YOUR OBJECTIVE ▸
Using the data below, show every line where the word "WebBridge" occurs.

SOURCE DATA ▸
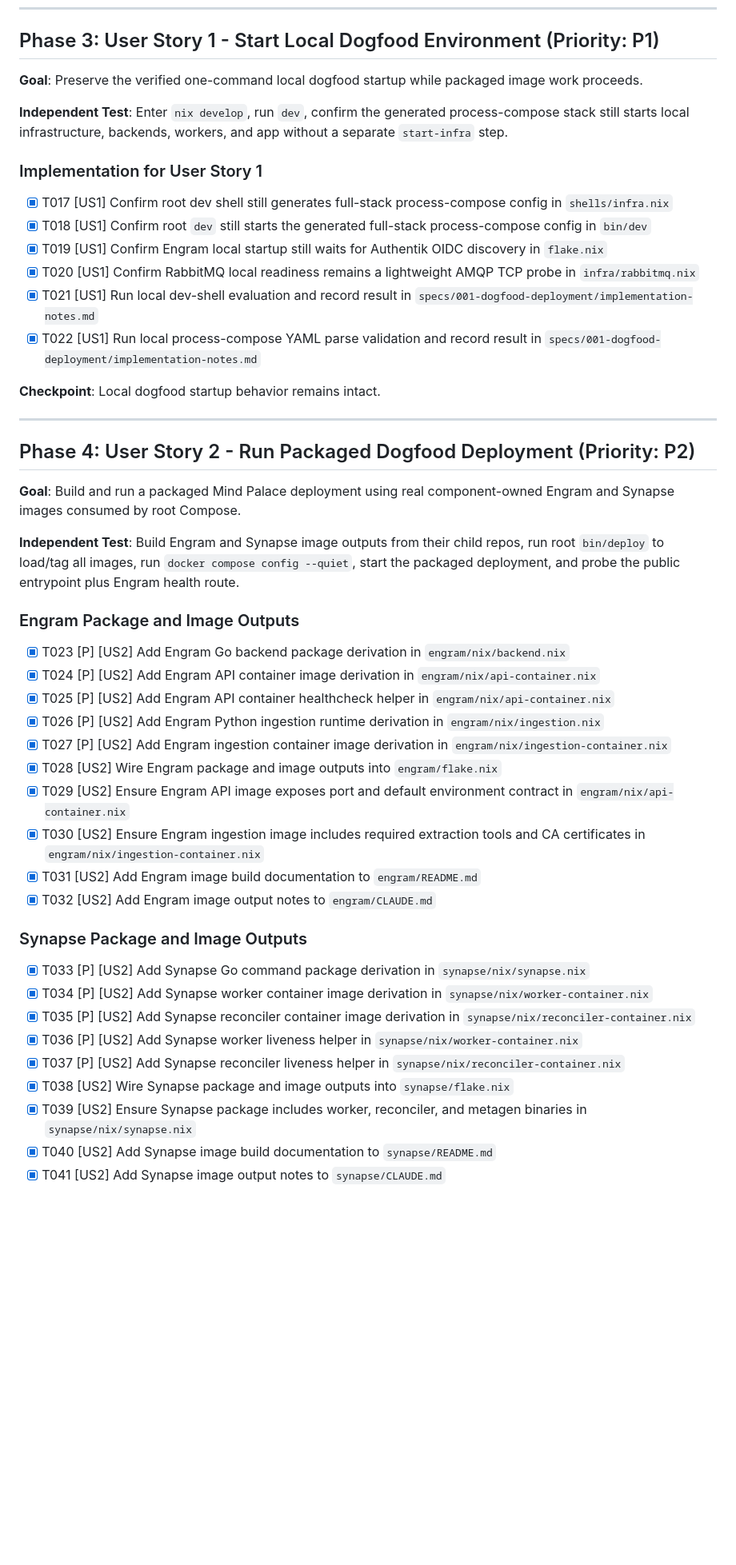
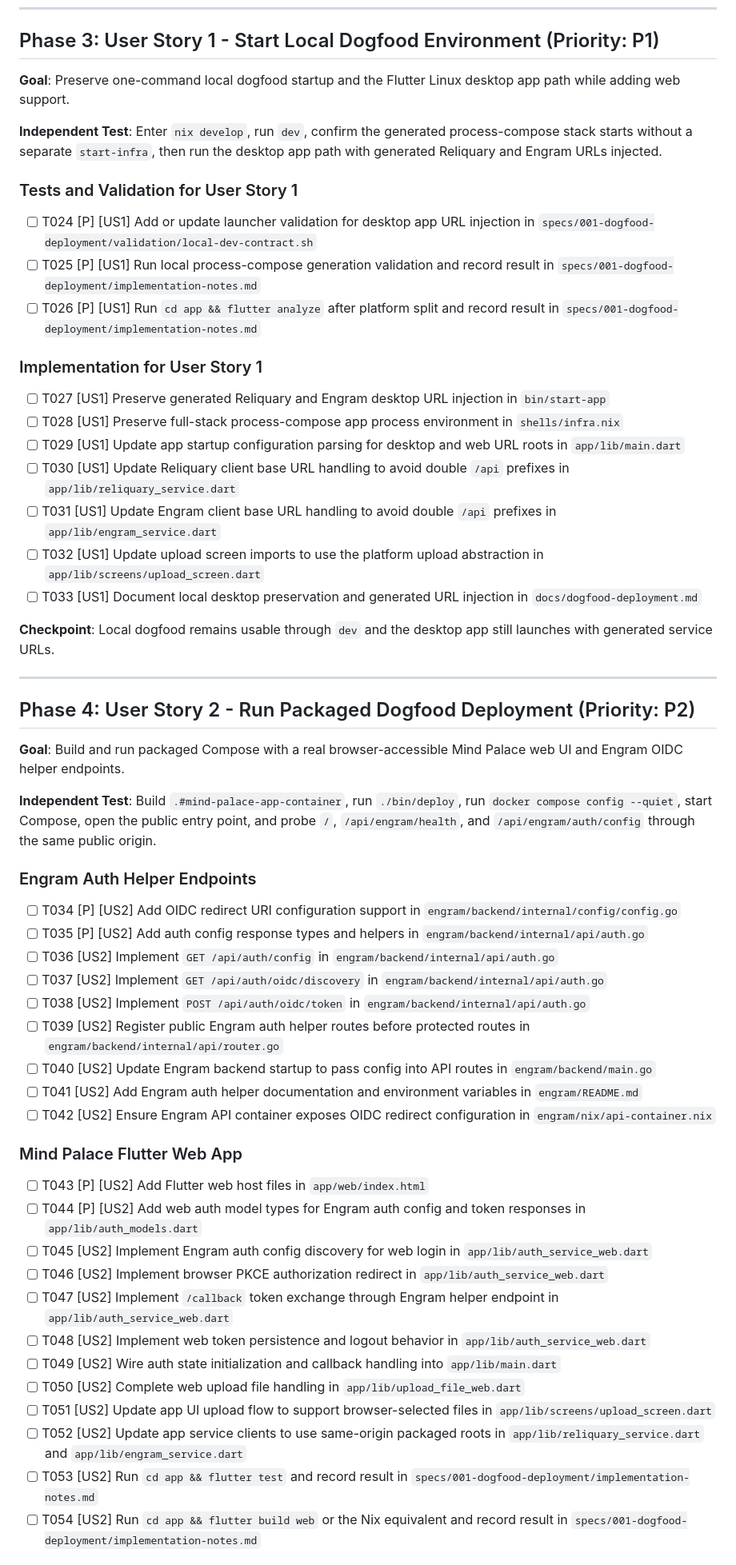
Before and after one commit to scrivver/mind-palace, a Markdown page: specs/001-dogfood-deployment/tasks.md, the part around one of its changes. Shown at 80% size. GitHub-like rendering; blank space fills up the shorter version.

```diff
--- a/specs/001-dogfood-deployment/tasks.md
+++ b/specs/001-dogfood-deployment/tasks.md
@@ -64,51 +74,67 @@ outputs for the platform Compose deployment.
 
 ## Phase 3: User Story 1 - Start Local Dogfood Environment (Priority: P1)
 
-**Goal**: Preserve the verified one-command local dogfood startup while packaged image work proceeds.
+**Goal**: Preserve one-command local dogfood startup and the Flutter Linux
+desktop app path while adding web support.
 
-**Independent Test**: Enter `nix develop`, run `dev`, confirm the generated process-compose stack still starts local infrastructure, backends, workers, and app without a separate `start-infra` step.
+**Independent Test**: Enter `nix develop`, run `dev`, confirm the generated
+process-compose stack starts without a separate `start-infra`, then run the
+desktop app path with generated Reliquary and Engram URLs injected.
+
+### Tests and Validation for User Story 1
+
+- [ ] T024 [P] [US1] Add or update launcher validation for desktop app URL injection in `specs/001-dogfood-deployment/validation/local-dev-contract.sh`
+- [ ] T025 [P] [US1] Run local process-compose generation validation and record result in `specs/001-dogfood-deployment/implementation-notes.md`
+- [ ] T026 [P] [US1] Run `cd app && flutter analyze` after platform split and record result in `specs/001-dogfood-deployment/implementation-notes.md`
 
 ### Implementation for User Story 1
 
-- [X] T017 [US1] Confirm root dev shell still generates full-stack process-compose config in `shells/infra.nix`
-- [X] T018 [US1] Confirm root `dev` still starts the generated full-stack process-compose config in `bin/dev`
-- [X] T019 [US1] Confirm Engram local startup still waits for Authentik OIDC discovery in `flake.nix`
-- [X] T020 [US1] Confirm RabbitMQ local readiness remains a lightweight AMQP TCP probe in `infra/rabbitmq.nix`
-- [X] T021 [US1] Run local dev-shell evaluation and record result in `specs/001-dogfood-deployment/implementation-notes.md`
-- [X] T022 [US1] Run local process-compose YAML parse validation and record result in `specs/001-dogfood-deployment/implementation-notes.md`
+- [ ] T027 [US1] Preserve generated Reliquary and Engram desktop URL injection in `bin/start-app`
+- [ ] T028 [US1] Preserve full-stack process-compose app process environment in `shells/infra.nix`
+- [ ] T029 [US1] Update app startup configuration parsing for desktop and web URL roots in `app/lib/main.dart`
+- [ ] T030 [US1] Update Reliquary client base URL handling to avoid double `/api` prefixes in `app/lib/reliquary_service.dart`
+- [ ] T031 [US1] Update Engram client base URL handling to avoid double `/api` prefixes in `app/lib/engram_service.dart`
+- [ ] T032 [US1] Update upload screen imports to use the platform upload abstraction in `app/lib/screens/upload_screen.dart`
+- [ ] T033 [US1] Document local desktop preservation and generated URL injection in `docs/dogfood-deployment.md`
 
-**Checkpoint**: Local dogfood startup behavior remains intact.
+**Checkpoint**: Local dogfood remains usable through `dev` and the desktop app still launches with generated service URLs.
 
 ---
 
 ## Phase 4: User Story 2 - Run Packaged Dogfood Deployment (Priority: P2)
 
-**Goal**: Build and run a packaged Mind Palace deployment using real component-owned Engram and Synapse images consumed by root Compose.
+**Goal**: Build and run packaged Compose with a real browser-accessible Mind
+Palace web UI and Engram OIDC helper endpoints.
 
-**Independent Test**: Build Engram and Synapse image outputs from their child repos, run root `bin/deploy` to load/tag all images, run `docker compose config --quiet`, start the packaged deployment, and probe the public entrypoint plus Engram health route.
+**Independent Test**: Build `.#mind-palace-app-container`, run `./bin/deploy`,
+run `docker compose config --quiet`, start Compose, open the public entry point,
+and probe `/`, `/api/engram/health`, and `/api/engram/auth/config` through the
+same public origin.
 
-### Engram Package and Image Outputs
+### Engram Auth Helper Endpoints
 
-- [X] T023 [P] [US2] Add Engram Go backend package derivation in `engram/nix/backend.nix`
-- [X] T024 [P] [US2] Add Engram API container image derivation in `engram/nix/api-container.nix`
-- [X] T025 [P] [US2] Add Engram API container healthcheck helper in `engram/nix/api-container.nix`
-- [X] T026 [P] [US2] Add Engram Python ingestion runtime derivation in `engram/nix/ingestion.nix`
-- [X] T027 [P] [US2] Add Engram ingestion container image derivation in `engram/nix/ingestion-container.nix`
-- [X] T028 [US2] Wire Engram package and image outputs into `engram/flake.nix`
-- [X] T029 [US2] Ensure Engram API image exposes port and default environment contract in `engram/nix/api-container.nix`
-- [X] T030 [US2] Ensure Engram ingestion image includes required extraction tools and CA certificates in `engram/nix/ingestion-container.nix`
-- [X] T031 [US2] Add Engram image build documentation to `engram/README.md`
-- [X] T032 [US2] Add Engram image output notes to `engram/CLAUDE.md`
+- [ ] T034 [P] [US2] Add OIDC redirect URI configuration support in `engram/backend/internal/config/config.go`
+- [ ] T035 [P] [US2] Add auth config response types and helpers in `engram/backend/internal/api/auth.go`
+- [ ] T036 [US2] Implement `GET /api/auth/config` in `engram/backend/internal/api/auth.go`
+- [ ] T037 [US2] Implement `GET /api/auth/oidc/discovery` in `engram/backend/internal/api/auth.go`
+- [ ] T038 [US2] Implement `POST /api/auth/oidc/token` in `engram/backend/internal/api/auth.go`
+- [ ] T039 [US2] Register public Engram auth helper routes before protected routes in `engram/backend/internal/api/router.go`
+- [ ] T040 [US2] Update Engram backend startup to pass config into API routes in `engram/backend/main.go`
+- [ ] T041 [US2] Add Engram auth helper documentation and environment variables in `engram/README.md`
+- [ ] T042 [US2] Ensure Engram API container exposes OIDC redirect configuration in `engram/nix/api-container.nix`
 
-### Synapse Package and Image Outputs
+### Mind Palace Flutter Web App
 
-- [X] T033 [P] [US2] Add Synapse Go command package derivation in `synapse/nix/synapse.nix`
-- [X] T034 [P] [US2] Add Synapse worker container image derivation in `synapse/nix/worker-container.nix`
-- [X] T035 [P] [US2] Add Synapse reconciler container image derivation in `synapse/nix/reconciler-container.nix`
-- [X] T036 [P] [US2] Add Synapse worker liveness helper in `synapse/nix/worker-container.nix`
-- [X] T037 [P] [US2] Add Synapse reconciler liveness helper in `synapse/nix/reconciler-container.nix`
-- [X] T038 [US2] Wire Synapse package and image outputs into `synapse/flake.nix`
-- [X] T039 [US2] Ensure Synapse package includes worker, reconciler, and metagen binaries in `synapse/nix/synapse.nix`
-- [X] T040 [US2] Add Synapse image build documentation to `synapse/README.md`
-- [X] T041 [US2] Add Synapse image output notes to `synapse/CLAUDE.md`
+- [ ] T043 [P] [US2] Add Flutter web host files in `app/web/index.html`
+- [ ] T044 [P] [US2] Add web auth model types for Engram auth config and token responses in `app/lib/auth_models.dart`
+- [ ] T045 [US2] Implement Engram auth config discovery for web login in `app/lib/auth_service_web.dart`
+- [ ] T046 [US2] Implement browser PKCE authorization redirect in `app/lib/auth_service_web.dart`
+- [ ] T047 [US2] Implement `/callback` token exchange through Engram helper endpoint in `app/lib/auth_service_web.dart`
+- [ ] T048 [US2] Implement web token persistence and logout behavior in `app/lib/auth_service_web.dart`
+- [ ] T049 [US2] Wire auth state initialization and callback handling into `app/lib/main.dart`
+- [ ] T050 [US2] Complete web upload file handling in `app/lib/upload_file_web.dart`
+- [ ] T051 [US2] Update app UI upload flow to support browser-selected files in `app/lib/screens/upload_screen.dart`
+- [ ] T052 [US2] Update app service clients to use same-origin packaged roots in `app/lib/reliquary_service.dart` and `app/lib/engram_service.dart`
+- [ ] T053 [US2] Run `cd app && flutter test` and record result in `specs/001-dogfood-deployment/implementation-notes.md`
+- [ ] T054 [US2] Run `cd app && flutter build web` or the Nix equivalent and record result in `specs/001-dogfood-deployment/implementation-notes.md`
 
```
Also changed, not shown: other parts of specs/001-dogfood-deployment/tasks.md (+132 -121 lines).
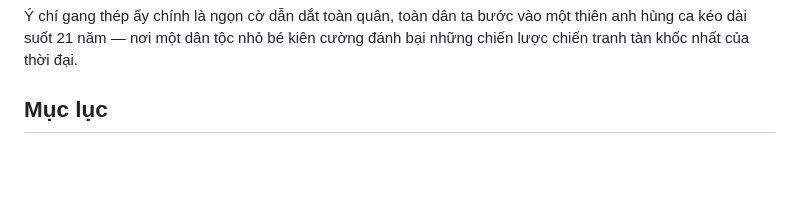
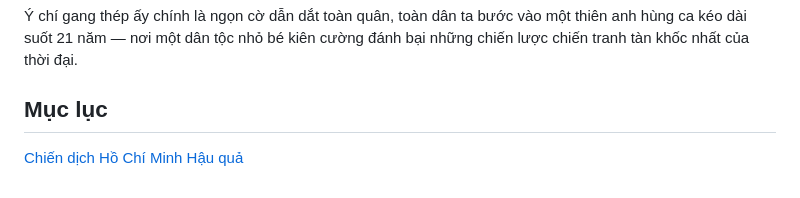
Before and after one commit to duonggg-10/RJ75-Digital-Archive, a Markdown page: Bảo Tàng Số/Kháng chiến chống Mỹ/README.md, the part around the change. GitHub-like rendering; blank space fills up the shorter version.

```diff
--- a/Bảo Tàng Số/Kháng chiến chống Mỹ/README.md
+++ b/Bảo Tàng Số/Kháng chiến chống Mỹ/README.md
@@ -17,3 +17,6 @@ Không còn lựa chọn nào khác ngoài việc cầm súng, một quốc gia
 Ý chí gang thép ấy chính là ngọn cờ dẫn dắt toàn quân, toàn dân ta bước vào một thiên anh hùng ca kéo dài suốt 21 năm — nơi một dân tộc nhỏ bé kiên cường đánh bại những chiến lược chiến tranh tàn khốc nhất của thời đại.
 
 ## Mục lục
+
+[Chiến dịch Hồ Chí Minh](Chiến%20dịch%20Hồ%20Chí%20Minh)
+[Hậu quả](Hậu%20quả)
```
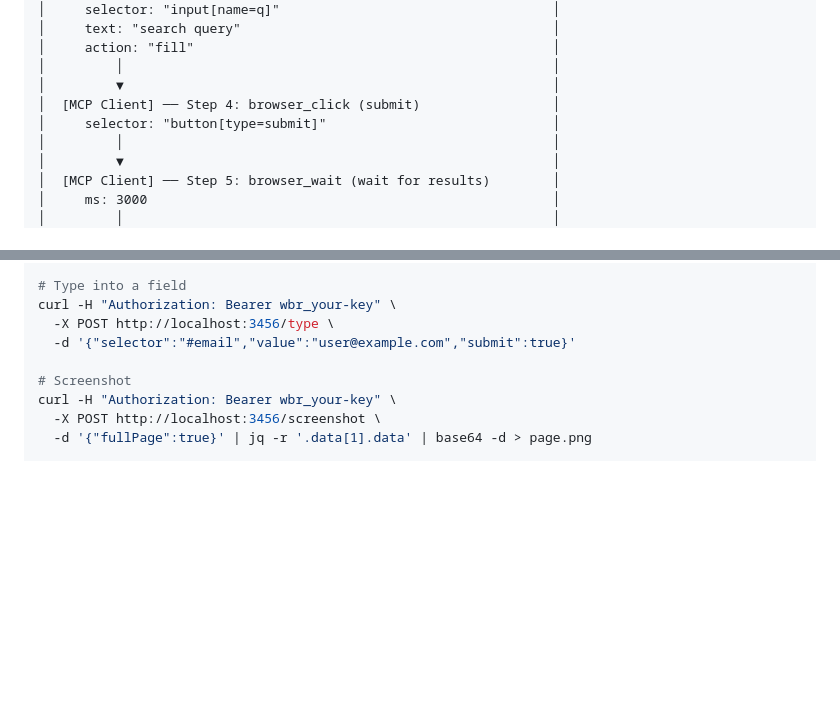
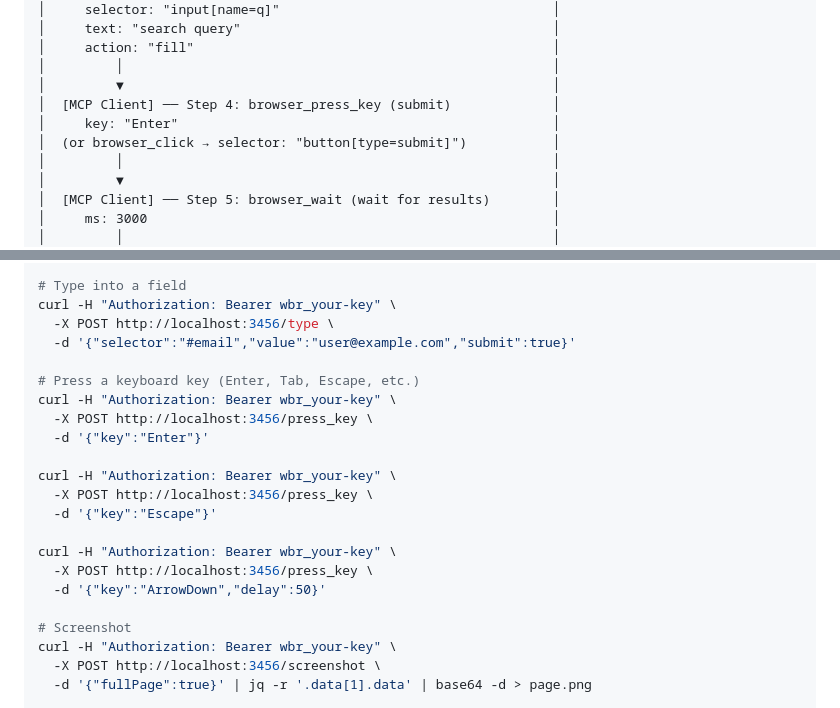
Before and after one commit to Fuad7061/WebBridge-MCP, a Markdown page: README.md, 2 parts joined by grey strips. Drawn GitHub-style; blank space fills up the shorter version.

Commit message:
Add /press_key cURL examples and update n8n workflow in README.md

```diff
--- a/README.md
+++ b/README.md
@@ -99,8 +99,9 @@ Chain multiple WebBridge tools in a single n8n workflow to perform complex brows
 │     action: "fill"                                              │
 │         │                                                       │
 │         ▼                                                       │
-│  [MCP Client] ── Step 4: browser_click (submit)                 │
-│     selector: "button[type=submit]"                             │
+│  [MCP Client] ── Step 4: browser_press_key (submit)             │
+│     key: "Enter"                                                │
+│  (or browser_click → selector: "button[type=submit]")           │
 │         │                                                       │
 │         ▼                                                       │
 │  [MCP Client] ── Step 5: browser_wait (wait for results)        │
@@ -147,6 +148,19 @@ curl -H "Authorization: Bearer wbr_your-key" \
 curl -H "Authorization: Bearer wbr_your-key" \
   -X POST http://localhost:3456/type \
   -d '{"selector":"#email","value":"user@example.com","submit":true}'
+
+# Press a keyboard key (Enter, Tab, Escape, etc.)
+curl -H "Authorization: Bearer wbr_your-key" \
+  -X POST http://localhost:3456/press_key \
+  -d '{"key":"Enter"}'
+
+curl -H "Authorization: Bearer wbr_your-key" \
+  -X POST http://localhost:3456/press_key \
+  -d '{"key":"Escape"}'
+
+curl -H "Authorization: Bearer wbr_your-key" \
+  -X POST http://localhost:3456/press_key \
+  -d '{"key":"ArrowDown","delay":50}'
 
 # Screenshot
 curl -H "Authorization: Bearer wbr_your-key" \
```
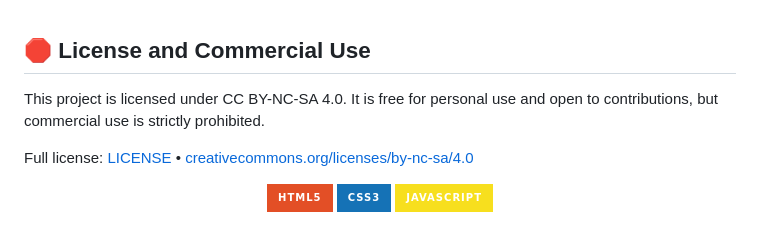
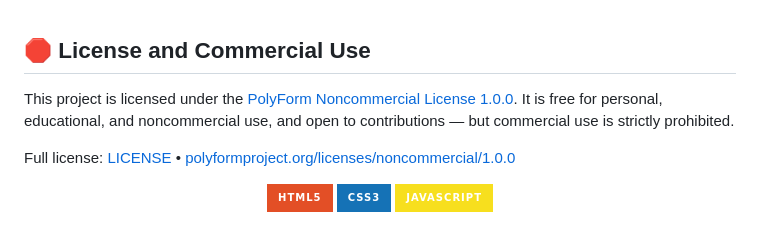
Before and after one commit to harishkumar59/readlog-claude, a Markdown page: README.md, the part around the change. Drawn GitHub-style; badges without logos.

Commit message:
Revise license section in README.md
Updated license information to reflect the PolyForm Noncommercial License 1.0.0 and provided relevant links.

```diff
--- a/README.md
+++ b/README.md
@@ -1,8 +1,8 @@
 ## 🛑 License and Commercial Use
 
-This project is licensed under CC BY-NC-SA 4.0. It is free for personal use and open to contributions, but commercial use is strictly prohibited.
+This project is licensed under the [PolyForm Noncommercial License 1.0.0](./LICENSE). It is free for personal, educational, and noncommercial use, and open to contributions — but commercial use is strictly prohibited.
 
-Full license: [LICENSE](./LICENSE) • [creativecommons.org/licenses/by-nc-sa/4.0](https://creativecommons.org/licenses/by-nc-sa/4.0/)
+Full license: [LICENSE](./LICENSE) • [polyformproject.org/licenses/noncommercial/1.0.0](https://polyformproject.org/licenses/noncommercial/1.0.0)
 
 <p align="center">
   <img src="https://img.shields.io/badge/HTML5-E34F26?style=for-the-badge&logo=html5&logoColor=white" alt="HTML5"/>
```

EXERCISE OUTPUT ▸
Before and after one commit to Fuad7061/WebBridge-MCP, a Markdown page: README.md, 2 parts joined by grey strips. Drawn GitHub-style; blank space fills up the shorter version.
@@ -99,8 +99,9 @@ Chain multiple WebBridge tools in a single n8n workflow to perform complex brows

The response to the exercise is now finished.